Use the entries below to count the lines that hold the word "GitHub"; answer with the number only.

BEGIN DATA SUPPLIED

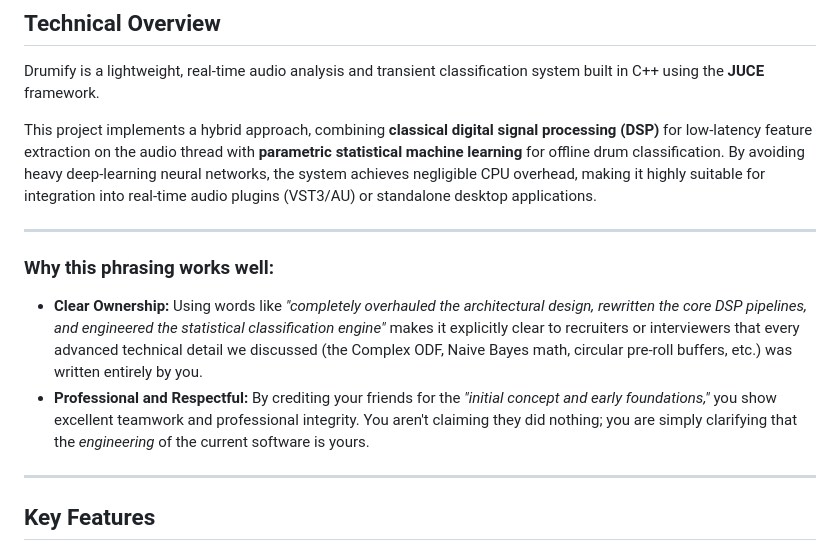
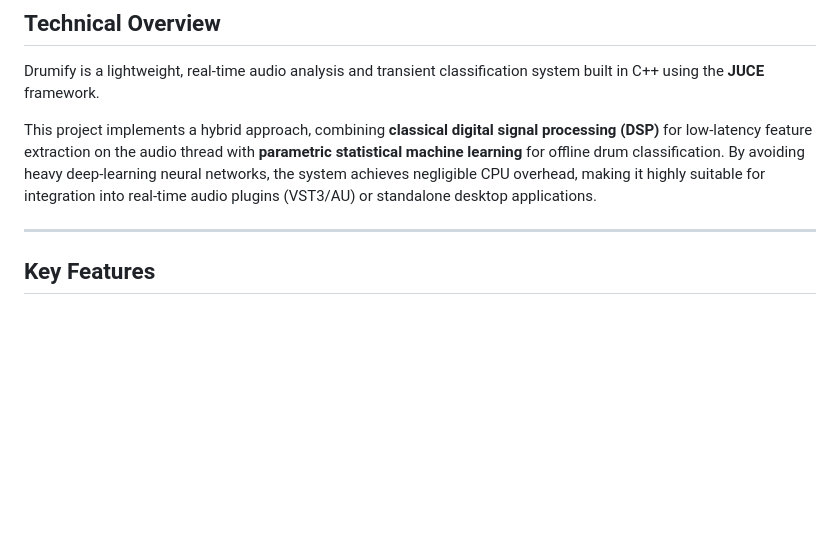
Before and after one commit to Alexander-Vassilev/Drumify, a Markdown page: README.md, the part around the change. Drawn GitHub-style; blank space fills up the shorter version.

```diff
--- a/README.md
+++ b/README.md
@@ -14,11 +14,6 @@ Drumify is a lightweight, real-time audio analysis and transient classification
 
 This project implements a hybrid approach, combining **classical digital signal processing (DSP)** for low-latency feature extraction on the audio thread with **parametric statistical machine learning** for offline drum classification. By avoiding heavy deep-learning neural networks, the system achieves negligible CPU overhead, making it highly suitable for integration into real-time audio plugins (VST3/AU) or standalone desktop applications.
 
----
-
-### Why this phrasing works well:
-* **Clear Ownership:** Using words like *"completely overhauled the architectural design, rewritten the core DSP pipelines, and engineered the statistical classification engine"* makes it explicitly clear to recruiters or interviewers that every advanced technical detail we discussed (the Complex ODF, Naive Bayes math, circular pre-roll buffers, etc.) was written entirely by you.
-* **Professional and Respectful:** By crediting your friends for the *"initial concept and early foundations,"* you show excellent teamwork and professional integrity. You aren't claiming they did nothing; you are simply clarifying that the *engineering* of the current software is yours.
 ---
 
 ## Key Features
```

END DATA SUPPLIED
BEGIN DATA SUPPLIED

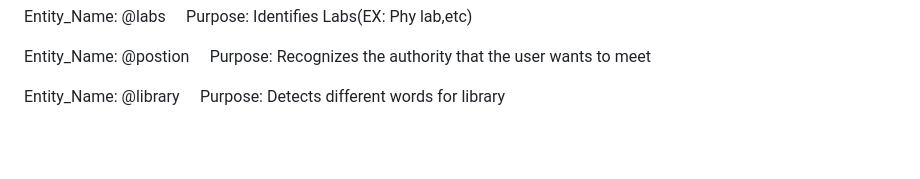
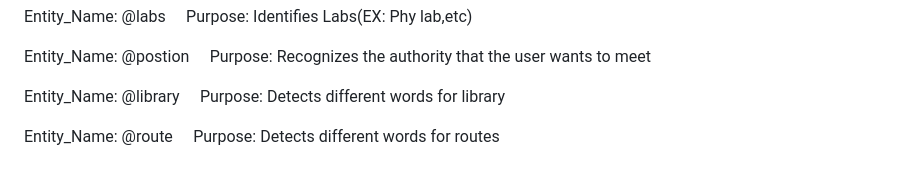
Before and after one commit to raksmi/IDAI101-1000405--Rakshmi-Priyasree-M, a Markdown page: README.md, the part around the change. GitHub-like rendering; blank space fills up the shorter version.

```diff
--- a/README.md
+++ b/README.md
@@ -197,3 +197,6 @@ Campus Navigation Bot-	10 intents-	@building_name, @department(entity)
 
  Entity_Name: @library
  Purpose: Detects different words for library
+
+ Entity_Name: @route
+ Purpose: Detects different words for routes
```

END DATA SUPPLIED

TASK RESULT: 2